After packing up and moving to Long Island with his wife Caryn and his three sons, Amandola met Justin and Sherry Varughese. The Varugheses helped found and fund the church that is now known as Lighthouse Community Church. The name Lighthouse was chosen because is relevance and meaning to the community. Lighthouses once helped sailors find their way home and will now, Armandola and the church hope, help churchgoers find their way to God.
Amandola said the Lighthouse Community Church’s goal is to “reproduce many gracious communities of followers of Jesus throughout Long Island. We dream that they will be a benefit to their neighborhoods and townships, and that Long Islanders will see the character of Jesus though our lives.”
The church has made an impact on the Hofstra community, much as it makes an impact on Long Island. Amandola and other members of the church offer rides every Sunday for students to attend a Christian service.
The transportation of students started with an original member of the church who was a Hofstra Student, who invited fellow students to attend church.
“[The church community] made an intentional effort to welcome them,” said Amandola. “We starting having outings and inviting them to our home for home-cooked Italian meals. The rest is history.”
Amandola is adamant that Hofstra students are a great part of the Lighthouse community.
“They are extremely enjoyable to associate with,” he said. “They are intelligent, driven and ambitious. We are happy that we have many friends from the student body. What I love most is the energy and life they bring to our congregation.”
Hofstra students also feel the same way about Amandola and the church.
“Personally Lighthouse is a family away from family,” said Li Wang, a graduate student. “They ask you how you are, not our of courtesy, but because they care; and the next time they see you they remember you.”
Other students agree with Wang.
“Amandola breaks the stereotype of New Yorkers being cold,” undergraduate Faith Rialem said. “He is just so loving and so caring.”
Rialem has attended LCC for a little over the year, and praises it for its diversity.
Hofstra staff members also notice Amandola’s efforts.
“He has a great talent in reaching out and really showing the love of God in a tangible and practical ways,” said Director of Hofstra University Intervarsity Janine Hackman.
Amandola appreciates the love he feels from the Hofstra community for what he feels is his calling in life. Although he feels that he has made progress in his community he still has goals for the future.
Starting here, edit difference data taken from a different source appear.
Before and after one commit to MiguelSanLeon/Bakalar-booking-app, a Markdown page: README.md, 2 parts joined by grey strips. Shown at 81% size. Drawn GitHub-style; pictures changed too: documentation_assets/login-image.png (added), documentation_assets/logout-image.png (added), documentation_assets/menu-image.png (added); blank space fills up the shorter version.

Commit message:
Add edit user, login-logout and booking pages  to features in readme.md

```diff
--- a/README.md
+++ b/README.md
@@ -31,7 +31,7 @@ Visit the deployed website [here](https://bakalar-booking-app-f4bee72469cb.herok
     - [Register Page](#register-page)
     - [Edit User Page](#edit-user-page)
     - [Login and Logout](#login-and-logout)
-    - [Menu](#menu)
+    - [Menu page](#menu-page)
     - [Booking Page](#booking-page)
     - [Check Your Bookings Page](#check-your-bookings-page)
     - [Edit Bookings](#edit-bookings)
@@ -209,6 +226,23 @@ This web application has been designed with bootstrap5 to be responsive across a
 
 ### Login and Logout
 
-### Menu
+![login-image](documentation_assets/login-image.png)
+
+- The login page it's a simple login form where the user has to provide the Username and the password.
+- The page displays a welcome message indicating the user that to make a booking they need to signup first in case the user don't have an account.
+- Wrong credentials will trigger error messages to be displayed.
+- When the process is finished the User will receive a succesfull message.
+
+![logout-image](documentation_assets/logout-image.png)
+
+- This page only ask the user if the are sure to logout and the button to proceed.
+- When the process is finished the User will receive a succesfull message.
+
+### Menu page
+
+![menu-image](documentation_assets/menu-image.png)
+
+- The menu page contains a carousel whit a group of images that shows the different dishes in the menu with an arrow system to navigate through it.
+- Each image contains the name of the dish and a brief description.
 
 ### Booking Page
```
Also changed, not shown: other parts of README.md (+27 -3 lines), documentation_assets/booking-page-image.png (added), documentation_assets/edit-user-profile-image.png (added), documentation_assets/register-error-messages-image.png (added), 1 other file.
For information on attending Lighthouse Community Church one can contact John at firstname.lastname@example.org, or show up at Graduate Hall on Sundays at 9:45 for service.